What to work on ->
Search the entries for the word "print" and return every line where it is found.
== Exercise inputs
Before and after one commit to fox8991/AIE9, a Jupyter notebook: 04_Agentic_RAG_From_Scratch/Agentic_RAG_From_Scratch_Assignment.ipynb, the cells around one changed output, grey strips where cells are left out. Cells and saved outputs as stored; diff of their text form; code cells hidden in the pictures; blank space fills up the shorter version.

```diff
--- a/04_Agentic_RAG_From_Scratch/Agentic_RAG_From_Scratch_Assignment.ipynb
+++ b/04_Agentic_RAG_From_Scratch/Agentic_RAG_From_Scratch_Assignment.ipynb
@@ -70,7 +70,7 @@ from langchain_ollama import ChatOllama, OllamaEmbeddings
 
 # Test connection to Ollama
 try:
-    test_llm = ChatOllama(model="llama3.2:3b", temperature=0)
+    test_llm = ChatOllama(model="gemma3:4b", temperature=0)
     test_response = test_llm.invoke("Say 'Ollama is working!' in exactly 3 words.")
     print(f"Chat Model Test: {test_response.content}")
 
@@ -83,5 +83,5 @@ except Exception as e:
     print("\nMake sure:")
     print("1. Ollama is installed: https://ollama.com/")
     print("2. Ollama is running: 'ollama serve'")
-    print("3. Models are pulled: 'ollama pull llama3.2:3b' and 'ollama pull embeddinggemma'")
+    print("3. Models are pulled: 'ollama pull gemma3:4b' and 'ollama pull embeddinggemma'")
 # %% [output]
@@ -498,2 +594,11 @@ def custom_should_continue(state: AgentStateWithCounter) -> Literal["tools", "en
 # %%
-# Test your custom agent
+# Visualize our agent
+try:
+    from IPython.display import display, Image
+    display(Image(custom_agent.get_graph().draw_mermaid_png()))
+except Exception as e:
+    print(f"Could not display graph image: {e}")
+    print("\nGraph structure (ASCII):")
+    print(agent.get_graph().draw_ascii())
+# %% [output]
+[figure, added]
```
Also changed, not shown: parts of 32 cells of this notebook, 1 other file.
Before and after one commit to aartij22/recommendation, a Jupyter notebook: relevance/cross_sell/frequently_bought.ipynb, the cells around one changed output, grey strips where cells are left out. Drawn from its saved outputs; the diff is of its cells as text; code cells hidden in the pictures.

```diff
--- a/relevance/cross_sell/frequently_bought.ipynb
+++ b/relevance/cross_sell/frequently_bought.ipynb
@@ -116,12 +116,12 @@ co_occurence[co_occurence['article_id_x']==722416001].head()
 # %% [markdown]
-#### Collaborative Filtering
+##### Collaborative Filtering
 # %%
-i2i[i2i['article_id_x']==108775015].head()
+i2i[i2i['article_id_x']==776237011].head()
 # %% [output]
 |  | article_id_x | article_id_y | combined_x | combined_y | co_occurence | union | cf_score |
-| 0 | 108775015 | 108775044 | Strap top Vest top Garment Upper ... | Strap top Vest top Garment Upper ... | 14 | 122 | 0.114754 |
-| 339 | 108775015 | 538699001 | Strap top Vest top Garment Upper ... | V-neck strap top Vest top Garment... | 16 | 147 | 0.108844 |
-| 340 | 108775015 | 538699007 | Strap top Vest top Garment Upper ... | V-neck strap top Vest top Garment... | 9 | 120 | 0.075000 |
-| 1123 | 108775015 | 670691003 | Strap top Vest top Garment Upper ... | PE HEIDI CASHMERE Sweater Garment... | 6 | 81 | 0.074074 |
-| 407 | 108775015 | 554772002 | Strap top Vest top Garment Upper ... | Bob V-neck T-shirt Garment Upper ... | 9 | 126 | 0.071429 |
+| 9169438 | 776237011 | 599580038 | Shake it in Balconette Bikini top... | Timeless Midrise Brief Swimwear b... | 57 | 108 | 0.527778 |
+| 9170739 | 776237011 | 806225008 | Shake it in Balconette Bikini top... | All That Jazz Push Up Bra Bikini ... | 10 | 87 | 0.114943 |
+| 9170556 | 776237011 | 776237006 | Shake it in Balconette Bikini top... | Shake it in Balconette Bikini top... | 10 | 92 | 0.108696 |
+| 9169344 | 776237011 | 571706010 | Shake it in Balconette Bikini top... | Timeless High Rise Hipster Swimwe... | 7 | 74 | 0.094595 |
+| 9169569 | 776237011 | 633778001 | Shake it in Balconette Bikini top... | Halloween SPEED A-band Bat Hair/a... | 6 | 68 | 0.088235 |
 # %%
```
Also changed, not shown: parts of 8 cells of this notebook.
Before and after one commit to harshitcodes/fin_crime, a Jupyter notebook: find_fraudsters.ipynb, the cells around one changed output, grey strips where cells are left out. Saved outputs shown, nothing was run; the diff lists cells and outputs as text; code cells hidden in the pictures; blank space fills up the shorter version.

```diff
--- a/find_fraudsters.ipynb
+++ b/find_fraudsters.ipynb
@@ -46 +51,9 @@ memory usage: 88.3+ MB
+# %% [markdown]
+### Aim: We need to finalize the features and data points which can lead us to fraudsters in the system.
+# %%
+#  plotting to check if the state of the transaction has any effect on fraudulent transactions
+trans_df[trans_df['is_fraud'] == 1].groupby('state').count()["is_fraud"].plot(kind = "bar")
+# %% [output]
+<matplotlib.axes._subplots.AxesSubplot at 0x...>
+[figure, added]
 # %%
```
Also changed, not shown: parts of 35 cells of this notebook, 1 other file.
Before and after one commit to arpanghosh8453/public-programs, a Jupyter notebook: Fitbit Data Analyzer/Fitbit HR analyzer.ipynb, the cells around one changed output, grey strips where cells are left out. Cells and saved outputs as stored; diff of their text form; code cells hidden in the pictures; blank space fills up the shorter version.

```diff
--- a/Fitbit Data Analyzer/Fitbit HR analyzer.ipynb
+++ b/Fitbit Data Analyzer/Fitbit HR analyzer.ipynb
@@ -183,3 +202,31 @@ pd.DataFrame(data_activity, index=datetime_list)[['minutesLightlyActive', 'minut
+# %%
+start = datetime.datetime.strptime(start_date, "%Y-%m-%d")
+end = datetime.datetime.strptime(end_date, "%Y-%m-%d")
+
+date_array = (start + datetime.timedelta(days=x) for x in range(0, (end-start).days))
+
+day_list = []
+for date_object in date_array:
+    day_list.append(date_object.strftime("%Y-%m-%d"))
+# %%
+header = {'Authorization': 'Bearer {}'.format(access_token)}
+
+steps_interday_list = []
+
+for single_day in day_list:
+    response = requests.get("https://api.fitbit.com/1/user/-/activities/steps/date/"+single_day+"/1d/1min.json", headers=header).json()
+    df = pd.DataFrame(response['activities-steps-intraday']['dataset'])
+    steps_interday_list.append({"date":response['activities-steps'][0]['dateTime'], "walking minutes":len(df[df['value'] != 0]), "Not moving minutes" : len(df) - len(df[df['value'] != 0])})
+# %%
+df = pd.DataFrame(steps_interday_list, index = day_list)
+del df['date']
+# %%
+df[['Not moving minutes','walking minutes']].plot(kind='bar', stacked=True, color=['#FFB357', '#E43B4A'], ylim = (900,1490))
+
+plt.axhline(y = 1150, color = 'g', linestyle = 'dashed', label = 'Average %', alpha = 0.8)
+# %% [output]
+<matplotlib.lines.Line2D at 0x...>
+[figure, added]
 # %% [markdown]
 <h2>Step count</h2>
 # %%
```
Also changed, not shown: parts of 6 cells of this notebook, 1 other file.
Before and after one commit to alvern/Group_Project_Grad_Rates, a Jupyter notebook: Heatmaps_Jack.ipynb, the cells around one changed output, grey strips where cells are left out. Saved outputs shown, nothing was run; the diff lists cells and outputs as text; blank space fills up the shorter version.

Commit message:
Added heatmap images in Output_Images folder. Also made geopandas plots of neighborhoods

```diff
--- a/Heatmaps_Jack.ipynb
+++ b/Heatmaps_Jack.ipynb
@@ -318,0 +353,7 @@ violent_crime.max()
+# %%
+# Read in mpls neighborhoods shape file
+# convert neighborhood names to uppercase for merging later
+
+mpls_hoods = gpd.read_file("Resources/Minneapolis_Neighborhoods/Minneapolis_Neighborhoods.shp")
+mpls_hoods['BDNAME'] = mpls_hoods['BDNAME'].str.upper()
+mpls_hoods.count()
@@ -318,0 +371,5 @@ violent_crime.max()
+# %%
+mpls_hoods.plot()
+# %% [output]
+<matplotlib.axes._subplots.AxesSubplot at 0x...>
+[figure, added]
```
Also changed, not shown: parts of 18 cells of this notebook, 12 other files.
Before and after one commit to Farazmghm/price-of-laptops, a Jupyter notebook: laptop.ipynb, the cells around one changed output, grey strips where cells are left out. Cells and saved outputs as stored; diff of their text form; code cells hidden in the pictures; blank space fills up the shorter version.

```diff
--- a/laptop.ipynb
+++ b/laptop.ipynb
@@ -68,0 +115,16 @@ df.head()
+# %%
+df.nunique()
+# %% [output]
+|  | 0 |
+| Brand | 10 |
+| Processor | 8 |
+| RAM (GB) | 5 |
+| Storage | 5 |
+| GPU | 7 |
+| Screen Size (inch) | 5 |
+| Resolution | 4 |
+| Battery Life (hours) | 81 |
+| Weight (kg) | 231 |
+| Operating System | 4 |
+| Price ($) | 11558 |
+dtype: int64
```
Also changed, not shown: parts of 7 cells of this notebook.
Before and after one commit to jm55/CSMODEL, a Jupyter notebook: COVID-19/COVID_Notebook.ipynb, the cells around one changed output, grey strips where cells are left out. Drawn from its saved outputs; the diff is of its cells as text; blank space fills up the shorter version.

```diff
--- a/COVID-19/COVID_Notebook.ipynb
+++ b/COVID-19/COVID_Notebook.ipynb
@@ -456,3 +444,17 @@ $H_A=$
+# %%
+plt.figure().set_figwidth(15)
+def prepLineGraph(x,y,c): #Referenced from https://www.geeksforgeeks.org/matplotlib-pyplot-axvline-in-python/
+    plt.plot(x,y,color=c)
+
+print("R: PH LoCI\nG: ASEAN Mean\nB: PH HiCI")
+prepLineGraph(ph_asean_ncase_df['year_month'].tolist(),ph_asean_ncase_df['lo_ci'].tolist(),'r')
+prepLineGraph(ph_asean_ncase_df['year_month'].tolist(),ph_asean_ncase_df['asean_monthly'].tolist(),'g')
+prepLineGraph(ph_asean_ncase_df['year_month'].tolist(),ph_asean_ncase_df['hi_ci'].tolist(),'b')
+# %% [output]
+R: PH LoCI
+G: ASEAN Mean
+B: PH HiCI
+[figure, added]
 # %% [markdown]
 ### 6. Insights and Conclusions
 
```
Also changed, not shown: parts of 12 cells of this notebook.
====
Expected answer ->
     print(f"Chat Model Test: {test_response.content}")
     print("\nMake sure:")
     print("1. Ollama is installed: https://ollama.com/")
     print("2. Ollama is running: 'ollama serve'")
-    print("3. Models are pulled: 'ollama pull llama3.2:3b' and 'ollama pull embeddinggemma'")
+    print("3. Models are pulled: 'ollama pull gemma3:4b' and 'ollama pull embeddinggemma'")
+    print(f"Could not display graph image: {e}")
+    print("\nGraph structure (ASCII):")
+    print(agent.get_graph().draw_ascii())
+print("R: PH LoCI\nG: ASEAN Mean\nB: PH HiCI")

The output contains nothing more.